» Records supplied
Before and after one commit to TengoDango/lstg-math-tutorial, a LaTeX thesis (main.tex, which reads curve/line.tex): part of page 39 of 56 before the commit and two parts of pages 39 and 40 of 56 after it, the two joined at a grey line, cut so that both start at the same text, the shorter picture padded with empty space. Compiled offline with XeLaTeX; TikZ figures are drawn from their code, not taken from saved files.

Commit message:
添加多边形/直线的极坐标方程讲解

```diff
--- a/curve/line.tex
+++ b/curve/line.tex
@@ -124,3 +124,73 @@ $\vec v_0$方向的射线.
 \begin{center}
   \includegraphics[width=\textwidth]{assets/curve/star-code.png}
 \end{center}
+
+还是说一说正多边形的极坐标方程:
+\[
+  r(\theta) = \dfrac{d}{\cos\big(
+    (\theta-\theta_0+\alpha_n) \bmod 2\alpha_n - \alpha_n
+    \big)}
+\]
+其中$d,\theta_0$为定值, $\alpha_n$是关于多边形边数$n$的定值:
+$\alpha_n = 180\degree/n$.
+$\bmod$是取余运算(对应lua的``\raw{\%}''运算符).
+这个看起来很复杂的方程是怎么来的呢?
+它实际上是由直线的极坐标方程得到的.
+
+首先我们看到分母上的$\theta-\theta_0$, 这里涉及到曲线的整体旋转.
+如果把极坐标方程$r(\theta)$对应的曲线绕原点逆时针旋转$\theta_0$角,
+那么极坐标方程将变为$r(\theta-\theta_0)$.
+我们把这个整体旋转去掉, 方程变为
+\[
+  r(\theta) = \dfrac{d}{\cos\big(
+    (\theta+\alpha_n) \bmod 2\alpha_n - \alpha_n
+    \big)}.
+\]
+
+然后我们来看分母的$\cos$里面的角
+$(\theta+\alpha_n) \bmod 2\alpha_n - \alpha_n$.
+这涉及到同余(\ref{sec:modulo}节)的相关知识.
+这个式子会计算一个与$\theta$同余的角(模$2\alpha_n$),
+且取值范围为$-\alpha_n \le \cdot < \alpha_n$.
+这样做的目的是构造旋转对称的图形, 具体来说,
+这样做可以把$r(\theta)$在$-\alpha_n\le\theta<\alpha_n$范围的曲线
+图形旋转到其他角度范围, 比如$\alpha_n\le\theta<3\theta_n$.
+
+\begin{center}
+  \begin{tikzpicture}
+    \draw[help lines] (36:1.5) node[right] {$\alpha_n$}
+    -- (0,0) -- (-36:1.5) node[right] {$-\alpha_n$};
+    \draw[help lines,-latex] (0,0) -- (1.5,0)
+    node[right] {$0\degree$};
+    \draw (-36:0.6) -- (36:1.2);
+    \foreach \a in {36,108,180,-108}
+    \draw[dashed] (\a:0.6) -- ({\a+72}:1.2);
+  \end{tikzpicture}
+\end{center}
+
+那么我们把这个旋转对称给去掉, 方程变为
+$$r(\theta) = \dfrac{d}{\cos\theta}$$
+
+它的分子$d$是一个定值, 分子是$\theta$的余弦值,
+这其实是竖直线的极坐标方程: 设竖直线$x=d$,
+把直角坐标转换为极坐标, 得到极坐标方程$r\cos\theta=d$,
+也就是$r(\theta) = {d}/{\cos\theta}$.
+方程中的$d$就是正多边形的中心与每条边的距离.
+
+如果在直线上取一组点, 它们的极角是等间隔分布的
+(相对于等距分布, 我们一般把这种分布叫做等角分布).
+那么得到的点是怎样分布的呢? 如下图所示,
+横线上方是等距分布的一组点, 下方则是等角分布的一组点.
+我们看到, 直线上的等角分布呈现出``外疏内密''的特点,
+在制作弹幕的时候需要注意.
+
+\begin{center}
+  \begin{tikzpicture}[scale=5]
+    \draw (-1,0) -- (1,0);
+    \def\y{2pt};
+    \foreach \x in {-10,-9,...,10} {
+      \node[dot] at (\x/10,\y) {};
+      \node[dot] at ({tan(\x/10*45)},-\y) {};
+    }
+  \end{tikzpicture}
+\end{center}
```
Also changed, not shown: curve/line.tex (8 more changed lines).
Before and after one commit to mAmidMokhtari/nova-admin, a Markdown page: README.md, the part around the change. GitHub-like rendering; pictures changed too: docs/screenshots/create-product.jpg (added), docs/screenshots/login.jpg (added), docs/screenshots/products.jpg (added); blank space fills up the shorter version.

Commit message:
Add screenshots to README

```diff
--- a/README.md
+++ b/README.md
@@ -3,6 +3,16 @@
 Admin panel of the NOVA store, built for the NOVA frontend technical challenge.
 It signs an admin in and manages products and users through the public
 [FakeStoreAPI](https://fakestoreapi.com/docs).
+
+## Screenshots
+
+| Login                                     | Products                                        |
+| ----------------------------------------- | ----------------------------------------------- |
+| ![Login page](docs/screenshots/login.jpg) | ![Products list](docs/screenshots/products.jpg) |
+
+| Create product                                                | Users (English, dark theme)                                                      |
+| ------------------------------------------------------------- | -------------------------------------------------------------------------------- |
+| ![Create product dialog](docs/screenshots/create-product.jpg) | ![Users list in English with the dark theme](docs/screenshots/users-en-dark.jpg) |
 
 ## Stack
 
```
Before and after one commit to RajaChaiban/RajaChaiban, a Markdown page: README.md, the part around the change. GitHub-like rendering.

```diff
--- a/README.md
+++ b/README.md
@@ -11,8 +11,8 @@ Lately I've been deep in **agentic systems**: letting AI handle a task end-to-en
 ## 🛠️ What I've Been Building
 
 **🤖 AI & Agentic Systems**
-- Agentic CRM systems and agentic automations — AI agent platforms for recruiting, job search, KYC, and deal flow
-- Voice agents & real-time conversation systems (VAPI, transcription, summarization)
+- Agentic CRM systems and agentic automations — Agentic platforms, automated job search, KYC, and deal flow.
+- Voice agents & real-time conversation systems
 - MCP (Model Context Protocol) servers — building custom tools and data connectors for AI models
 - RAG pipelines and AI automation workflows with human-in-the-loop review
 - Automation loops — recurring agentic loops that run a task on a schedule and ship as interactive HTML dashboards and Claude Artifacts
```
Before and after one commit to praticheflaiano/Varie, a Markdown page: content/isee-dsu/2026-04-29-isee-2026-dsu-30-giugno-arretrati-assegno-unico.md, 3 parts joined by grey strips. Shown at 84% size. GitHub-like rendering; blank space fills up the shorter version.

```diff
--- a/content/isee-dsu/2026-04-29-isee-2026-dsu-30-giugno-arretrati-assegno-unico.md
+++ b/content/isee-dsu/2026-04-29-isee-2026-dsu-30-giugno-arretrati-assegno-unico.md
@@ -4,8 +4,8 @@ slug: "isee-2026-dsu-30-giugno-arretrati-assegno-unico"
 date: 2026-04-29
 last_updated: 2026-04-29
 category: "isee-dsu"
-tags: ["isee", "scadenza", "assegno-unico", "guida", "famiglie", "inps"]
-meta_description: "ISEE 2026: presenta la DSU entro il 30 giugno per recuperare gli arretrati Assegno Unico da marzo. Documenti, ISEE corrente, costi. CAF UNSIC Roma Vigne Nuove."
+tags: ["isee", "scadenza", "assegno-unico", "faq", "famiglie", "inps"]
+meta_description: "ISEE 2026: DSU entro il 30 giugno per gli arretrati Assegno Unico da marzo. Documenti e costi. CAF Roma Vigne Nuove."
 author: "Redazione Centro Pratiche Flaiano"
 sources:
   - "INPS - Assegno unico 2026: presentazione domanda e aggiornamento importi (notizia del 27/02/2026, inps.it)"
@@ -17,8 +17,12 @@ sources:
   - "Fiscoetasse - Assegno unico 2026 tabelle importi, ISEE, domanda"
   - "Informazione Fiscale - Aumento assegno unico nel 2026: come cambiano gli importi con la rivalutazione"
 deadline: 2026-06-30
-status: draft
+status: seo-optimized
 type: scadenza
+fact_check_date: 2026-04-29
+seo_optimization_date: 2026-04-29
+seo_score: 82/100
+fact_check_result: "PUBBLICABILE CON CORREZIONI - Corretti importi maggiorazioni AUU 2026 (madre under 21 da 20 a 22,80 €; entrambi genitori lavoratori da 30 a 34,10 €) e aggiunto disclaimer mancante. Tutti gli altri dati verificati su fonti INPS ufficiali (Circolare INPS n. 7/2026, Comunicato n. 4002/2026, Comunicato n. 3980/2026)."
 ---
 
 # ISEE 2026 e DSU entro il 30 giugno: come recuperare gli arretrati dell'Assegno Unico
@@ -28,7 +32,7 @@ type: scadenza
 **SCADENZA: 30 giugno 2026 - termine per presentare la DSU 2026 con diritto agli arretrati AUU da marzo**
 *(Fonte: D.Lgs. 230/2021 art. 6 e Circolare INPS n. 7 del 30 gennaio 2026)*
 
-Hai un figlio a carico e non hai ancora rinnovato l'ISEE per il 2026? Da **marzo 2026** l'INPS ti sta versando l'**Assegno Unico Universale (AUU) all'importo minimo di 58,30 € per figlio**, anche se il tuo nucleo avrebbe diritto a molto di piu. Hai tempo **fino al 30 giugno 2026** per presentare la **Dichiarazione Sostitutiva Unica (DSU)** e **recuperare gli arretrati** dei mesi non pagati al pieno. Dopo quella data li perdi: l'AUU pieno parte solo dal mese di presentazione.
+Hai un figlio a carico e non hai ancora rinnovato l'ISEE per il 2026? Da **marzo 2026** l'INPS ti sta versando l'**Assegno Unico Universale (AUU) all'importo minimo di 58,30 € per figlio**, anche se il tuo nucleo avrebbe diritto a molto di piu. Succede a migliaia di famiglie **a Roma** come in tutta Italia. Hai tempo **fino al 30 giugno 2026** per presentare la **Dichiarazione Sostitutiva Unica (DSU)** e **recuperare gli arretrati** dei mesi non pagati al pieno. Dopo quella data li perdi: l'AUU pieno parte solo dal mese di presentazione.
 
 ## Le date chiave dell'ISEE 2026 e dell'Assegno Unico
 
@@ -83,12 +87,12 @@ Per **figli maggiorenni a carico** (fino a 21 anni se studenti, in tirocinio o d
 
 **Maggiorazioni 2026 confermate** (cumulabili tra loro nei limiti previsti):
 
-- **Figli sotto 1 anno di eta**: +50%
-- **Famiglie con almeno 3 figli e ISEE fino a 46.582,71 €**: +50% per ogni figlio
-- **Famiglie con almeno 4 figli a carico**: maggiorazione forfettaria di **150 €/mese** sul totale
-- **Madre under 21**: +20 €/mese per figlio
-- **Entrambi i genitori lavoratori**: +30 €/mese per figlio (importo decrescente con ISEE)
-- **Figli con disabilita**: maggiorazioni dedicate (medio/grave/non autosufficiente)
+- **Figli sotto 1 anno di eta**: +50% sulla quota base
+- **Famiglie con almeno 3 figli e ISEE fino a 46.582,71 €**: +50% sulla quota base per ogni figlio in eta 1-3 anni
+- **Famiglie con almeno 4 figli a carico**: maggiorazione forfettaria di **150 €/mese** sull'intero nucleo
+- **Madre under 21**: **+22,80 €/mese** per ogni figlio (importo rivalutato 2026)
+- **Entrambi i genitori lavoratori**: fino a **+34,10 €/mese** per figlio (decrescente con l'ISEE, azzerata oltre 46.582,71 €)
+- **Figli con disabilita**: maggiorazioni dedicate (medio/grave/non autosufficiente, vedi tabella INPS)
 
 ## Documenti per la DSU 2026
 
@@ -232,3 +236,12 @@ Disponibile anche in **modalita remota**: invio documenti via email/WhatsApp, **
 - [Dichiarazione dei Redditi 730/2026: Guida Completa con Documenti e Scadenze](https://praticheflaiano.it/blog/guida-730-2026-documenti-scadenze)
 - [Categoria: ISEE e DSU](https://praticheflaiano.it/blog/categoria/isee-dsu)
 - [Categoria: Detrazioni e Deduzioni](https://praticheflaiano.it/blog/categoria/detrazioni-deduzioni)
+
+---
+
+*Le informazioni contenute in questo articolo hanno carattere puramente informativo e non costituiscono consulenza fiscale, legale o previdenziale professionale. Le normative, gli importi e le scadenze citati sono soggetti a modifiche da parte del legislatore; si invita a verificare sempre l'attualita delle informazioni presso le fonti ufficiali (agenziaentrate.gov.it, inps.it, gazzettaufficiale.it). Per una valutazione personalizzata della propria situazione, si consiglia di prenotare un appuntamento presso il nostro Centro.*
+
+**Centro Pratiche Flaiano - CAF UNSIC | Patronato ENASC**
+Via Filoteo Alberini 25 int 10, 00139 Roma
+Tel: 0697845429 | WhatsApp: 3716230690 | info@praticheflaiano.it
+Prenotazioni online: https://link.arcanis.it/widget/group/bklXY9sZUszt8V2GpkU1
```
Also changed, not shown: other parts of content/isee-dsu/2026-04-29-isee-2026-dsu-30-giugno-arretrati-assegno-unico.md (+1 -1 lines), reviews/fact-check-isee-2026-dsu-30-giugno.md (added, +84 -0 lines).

» What is needed
Copy out every line in the records where the word "right" is found.

» Answer to this exercise
+    \draw[help lines] (36:1.5) node[right] {$\alpha_n$}
+    -- (0,0) -- (-36:1.5) node[right] {$-\alpha_n$};
+    node[right] {$0\degree$};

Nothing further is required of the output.